As reported by the South China Morning Post, Chinese Defense Minister Wei Fenghe and Indian Prime Minister Narendra Modi vowed to maintain a peaceful border as the two militaries continue to work to repair their relationship.
The pledge to keep building trust between the two countries came during Chinese Defense Minister Wei Fenghe’s visit to New Delhi.
A Chinese Defense Ministry statement released on August 21st said that Wei, who is also a general in the People’s Liberation Army, while speaking with Modi said that friendly cooperation had become the main component of China and India’s inter-military relations. The statement further said that Defense Minister Wei will meet Indian Defence Minister Nirmala Sitharaman. They will discuss stability and security on the border.
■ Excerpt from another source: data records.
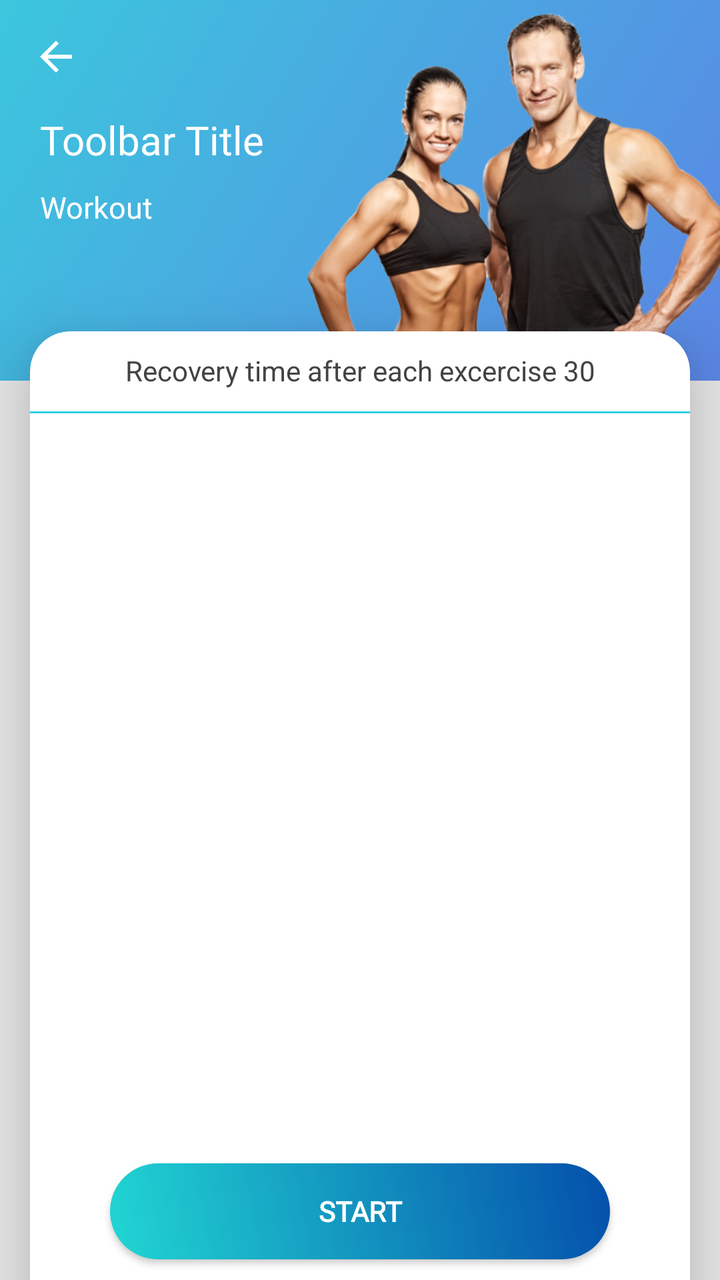
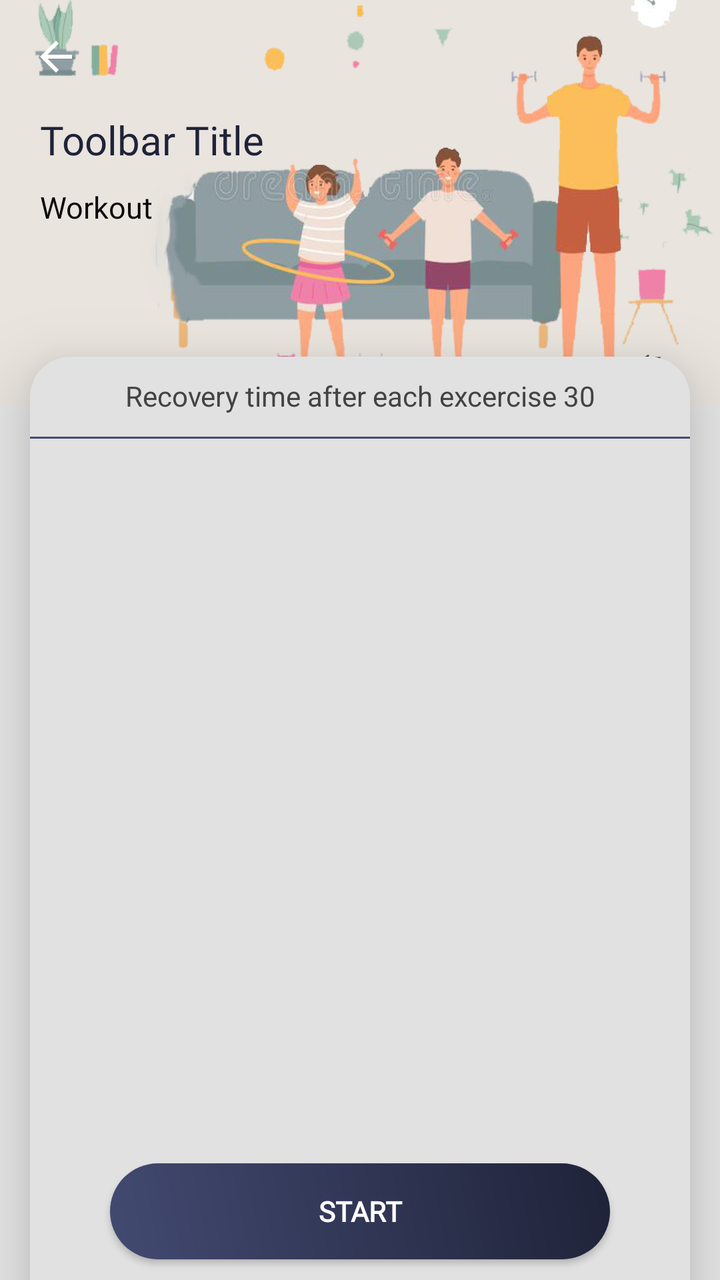

Before-and-after screenshots of an Android layout around one commit, followed by the original layout XML and the change that was made.
<!-- AndroidManifest.xml: application theme AppTheme -->
<!-- res/layout/day_layout.xml -->
<?xml version="1.0" encoding="utf-8"?>
<androidx.coordinatorlayout.widget.CoordinatorLayout xmlns:android="http://schemas.android.com/apk/res/android"
    xmlns:aapt="http://schemas.android.com/aapt"
    xmlns:app="http://schemas.android.com/apk/res-auto"
    android:layout_width="match_parent"
    android:layout_height="match_parent"
    android:background="@color/gray_color"
    android:orientation="vertical">

    <LinearLayout
        android:id="@+id/container"
        android:layout_width="match_parent"
        android:layout_height="match_parent"
        android:orientation="vertical">

        <com.google.android.material.appbar.AppBarLayout
            android:id="@+id/appBarLayout"
            android:layout_width="match_parent"
            android:layout_height="wrap_content"
            android:layout_marginTop="-30dp"
            android:background="@mipmap/workout_banner">


            <androidx.appcompat.widget.Toolbar
                android:id="@+id/mtoolbar"
                android:layout_width="match_parent"
                android:layout_height="match_parent"
                android:layout_gravity="center_vertical"
                android:layout_marginTop="30dp"
                android:gravity="center"
                android:theme="@style/myToolbarTheme"
                app:navigationIcon="?attr/homeAsUpIndicator">

                <TextView
                    android:id="@+id/mtoolbar_title"
                    android:layout_width="match_parent"
                    android:layout_height="match_parent"
                    android:fontFamily="@font/roboto_black"
                    android:gravity="start"
                    android:text="Toolbar Title"
                    android:textAlignment="textStart"
                    android:textColor="@color/white"
                    android:textSize="20sp"
                    android:visibility="gone" />
            </androidx.appcompat.widget.Toolbar>


            <TextView
                android:id="@+id/mtoolbar_title1"
                android:layout_width="match_parent"
                android:layout_height="match_parent"
                android:layout_marginLeft="@dimen/text_20"
                android:fontFamily="@font/roboto_black"
                android:gravity="start"
                android:text="Toolbar Title"
                android:textAlignment="textStart"
                android:textColor="@color/white"
                android:textSize="20sp" />

            <TextView
                android:id="@+id/title"
                android:layout_width="match_parent"
                android:layout_height="match_parent"
                android:layout_marginLeft="20dp"
                android:layout_marginTop="10dp"
                android:fontFamily="@font/gothic"
                android:text="Workout"
                android:textColor="@color/white"
                android:textSize="15sp" />
        </com.google.android.material.appbar.AppBarLayout>

        <androidx.cardview.widget.CardView
            android:id="@+id/cardviewone"

            android:layout_width="match_parent"
            android:layout_height="match_parent"
            android:layout_marginLeft="@dimen/text_15"
            android:layout_marginTop="-25dp"

            android:layout_marginBottom="-20dp"
            android:layout_marginRight="@dimen/text_15"
            android:orientation="horizontal"
            app:cardCornerRadius="20dp"
            app:cardElevation="20dip">

            <TextView
                android:layout_width="match_parent"
                android:textAlignment="center"
                android:layout_marginTop="10dp"
                android:textColor="@color/grey_calendar"
                android:text="Recovery time after each excercise 30"
                android:layout_height="wrap_content"/>
            <RelativeLayout
                android:layout_width="match_parent"
                android:layout_height="1dp"
                android:background="@color/colorPrimary"
                android:layout_marginTop="40dp"/>

            <androidx.recyclerview.widget.RecyclerView
                android:id="@+id/recyclerAllDaysList"
                android:layout_width="match_parent"
                android:layout_height="match_parent"
                android:layout_marginBottom="-30dp"
                android:background="@color/white"
                android:layout_marginRight="5dp"
                android:layout_marginLeft="10dp"
                android:layout_marginTop="45dp"
                app:layout_behavior="@string/appbar_scrolling_view_behavior" />

            <Button
                android:id="@+id/buttonTwo"
                android:layout_width="250dp"
                android:layout_height="wrap_content"
                android:layout_gravity="bottom|center_vertical|center_horizontal|center"
                android:layout_marginLeft="15dp"
                android:layout_marginTop="5dp"
                android:layout_marginRight="15dp"
                android:layout_marginBottom="30dp"
                android:background="@drawable/a3_grad"
                android:fontFamily="@font/robotomedium"
                android:text="@string/start"
                android:textColor="#fff"
                android:textStyle="bold" />
        </androidx.cardview.widget.CardView>
    </LinearLayout>
</androidx.coordinatorlayout.widget.CoordinatorLayout>
<!-- resources referenced by this layout -->
<resources>
  <color name="colorPrimary">#36D1DC</color>
  <color name="gray_color">#E6E6E6</color>
  <color name="grey_calendar">#434343</color>
  <color name="white">#ffffff</color>
  <dimen name="text_15">15sp</dimen>
  <dimen name="text_20">20sp</dimen>
  <!-- drawable a3_grad (drawable) -->
  <?xml version="1.0" encoding="utf-8"?>
  <shape xmlns:android="http://schemas.android.com/apk/res/android">
      <gradient
          android:angle="225"
          android:endColor="#21d6d3"
          android:startColor="#044fab" />
  
      <corners android:radius="200dp"/>
      
  </shape>
  <!-- mipmap workout_banner: png bitmap (mipmap-xhdpi, 248915 bytes) -->
  <string name="start">Start</string>
  <style name="myToolbarTheme" parent="@style/ThemeOverlay.AppCompat.Dark.ActionBar">
          <item name="colorControlNormal">@color/white</item>
      </style>
  <style name="AppTheme" parent="Theme.AppCompat.Light.DarkActionBar">
          
          <item name="colorPrimary">@color/colorPrimary</item>
          <item name="colorPrimaryDark">@color/colorPrimaryDark</item>
          <item name="colorAccent">@color/colorAccent</item>
      </style>
  <color name="colorPrimaryDark">#044fab</color>
  <color name="colorAccent">#03DAC5</color>
</resources>

<!-- the commit's change to res/layout/day_layout.xml (unified diff, before → after) -->
@@ -18,7 +18,7 @@
             android:layout_width="match_parent"
             android:layout_height="wrap_content"
             android:layout_marginTop="-30dp"
-            android:background="@mipmap/workout_banner">
+            android:background="@mipmap/workout_banner_newer">
 
 
             <androidx.appcompat.widget.Toolbar
@@ -39,7 +39,7 @@
                     android:gravity="start"
                     android:text="Toolbar Title"
                     android:textAlignment="textStart"
-                    android:textColor="@color/white"
+                    android:textColor="@color/black"
                     android:textSize="20sp"
                     android:visibility="gone" />
             </androidx.appcompat.widget.Toolbar>
@@ -54,7 +54,7 @@
                 android:gravity="start"
                 android:text="Toolbar Title"
                 android:textAlignment="textStart"
-                android:textColor="@color/white"
+                android:textColor="@color/colorPrimaryDark"
                 android:textSize="20sp" />
 
             <TextView
@@ -65,21 +65,20 @@
                 android:layout_marginTop="10dp"
                 android:fontFamily="@font/gothic"
                 android:text="Workout"
-                android:textColor="@color/white"
+                android:textColor="@color/colorBlack"
                 android:textSize="15sp" />
         </com.google.android.material.appbar.AppBarLayout>
 
         <androidx.cardview.widget.CardView
             android:id="@+id/cardviewone"
-
             android:layout_width="match_parent"
             android:layout_height="match_parent"
             android:layout_marginLeft="@dimen/text_15"
             android:layout_marginTop="-25dp"
-
             android:layout_marginBottom="-20dp"
             android:layout_marginRight="@dimen/text_15"
             android:orientation="horizontal"
+            app:cardBackgroundColor="#e1e1e1"
             app:cardCornerRadius="20dp"
             app:cardElevation="20dip">
 
@@ -101,7 +100,7 @@
                 android:layout_width="match_parent"
                 android:layout_height="match_parent"
                 android:layout_marginBottom="-30dp"
-                android:background="@color/white"
+                android:background="#e1e1e1"
                 android:layout_marginRight="5dp"
                 android:layout_marginLeft="10dp"
                 android:layout_marginTop="45dp"
<!-- resource entries referenced after the edit -->
@@ -1,6 +1,8 @@
 <!-- resources referenced by this layout -->
 <resources>
-  <color name="colorPrimary">#36D1DC</color>
+  <color name="black">#000000</color>
+  <color name="colorBlack">#090909</color>
+  <color name="colorPrimary">#434A71</color>
   <color name="gray_color">#E6E6E6</color>
   <color name="grey_calendar">#434343</color>
   <color name="white">#ffffff</color>
@@ -9,15 +11,15 @@
   <!-- drawable a3_grad (drawable) -->
   <?xml version="1.0" encoding="utf-8"?>
   <shape xmlns:android="http://schemas.android.com/apk/res/android">
-      <gradient
-          android:angle="225"
-          android:endColor="#21d6d3"
-          android:startColor="#044fab" />
+  <gradient
+      android:angle="225"
+      android:endColor="#434A71"
+      android:startColor="#1F2339" />
   
-      <corners android:radius="200dp"/>
-      
+  <corners android:radius="200dp"/>
+  
   </shape>
-  <!-- mipmap workout_banner: png bitmap (mipmap-xhdpi, 248915 bytes) -->
+  <!-- mipmap workout_banner_newer: png bitmap (mipmap-xhdpi, 121237 bytes) -->
   <string name="start">Start</string>
   <style name="myToolbarTheme" parent="@style/ThemeOverlay.AppCompat.Dark.ActionBar">
           <item name="colorControlNormal">@color/white</item>
@@ -28,7 +30,7 @@
           <item name="colorPrimaryDark">@color/colorPrimaryDark</item>
           <item name="colorAccent">@color/colorAccent</item>
       </style>
-  <color name="colorPrimaryDark">#044fab</color>
-  <color name="colorAccent">#03DAC5</color>
+  <color name="colorPrimaryDark">#1F2339</color>
+  <color name="colorAccent">#1F2339</color>
 </resources>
“This visit … will deepen our bilateral military exchanges and cooperation on security, enhance mutual trust and push forward the new development of our military ties to protect peace on the border,” Wei said. In response Modi praised the “thousands of years of friendship” between the countries, also said that his previous meetings with Chinese President Xi Jinping had always resulted in good relations.
This is the first visit to India by a Chinese military leader since the escalation on the border between the two countries in 2017.
Between June 16th and August 28th, 2017, hundreds of Chinese and Indian troops engaged in a 73-day military confrontation in Doklam, an area claimed by both China and India’s ally Bhutan. The conflict arose due to China’s construction of a road there, to which India strongly objected.
It was the most serious confrontation between the two sides since the Sino-India border war in 1962.
A report by Global Security clarified that the McMahon Line boundary dispute is at the heart of relations between China and India. China has land and sea boundary issues with 14 neighbors, mostly for historical reasons. The Chinese have two major claims on what India deems its own territory. One claim, in the western sector, is on Aksai Chin in the northeastern section of Ladakh District in Jammu and Kashmir. The other claim is in the eastern sector over a region included in the British-designated North-East Frontier Agency, the disputed part of which India renamed Arunachal Pradesh and made a state. In the fight over these areas in 1962, the well-trained and well-armed troops of the Chinese People’s Liberation Army overpowered the ill-equipped Indian troops, who had not been properly acclimatized to fighting at high altitudes.
Although there is a general framework to settle the India-China border dispute, neither side can move forward with any agreement because a) both sides are “fundamentally distrustful of each other”; and b) domestic politics will prevent either side from making any concessions. Furthermore, according to the Global Security report domestic politics play a major role in the dispute, and neither side would be able to make concessions without angering their domestic audience. Although China is not a democracy like India, the Chinese Government is afraid of rousing a public that is already sensitive about border issues.
Since August 28th, 2017, Indian Prime Minister Narendra Modi has attended two summits hosted in China. He also had an unofficial meeting with Chinese President Xi Jinping in Wuhan, a city in central China in April 2018.
As reported by the South China Morning Post, relations between the two countries have continued to improve in recent months. Xi and Modi met at the Shanghai Cooperation Organisation summit in June, as well as at an emerging market economies summit in July.
The two leaders are supposed to meet once more in Argentina in late 2018.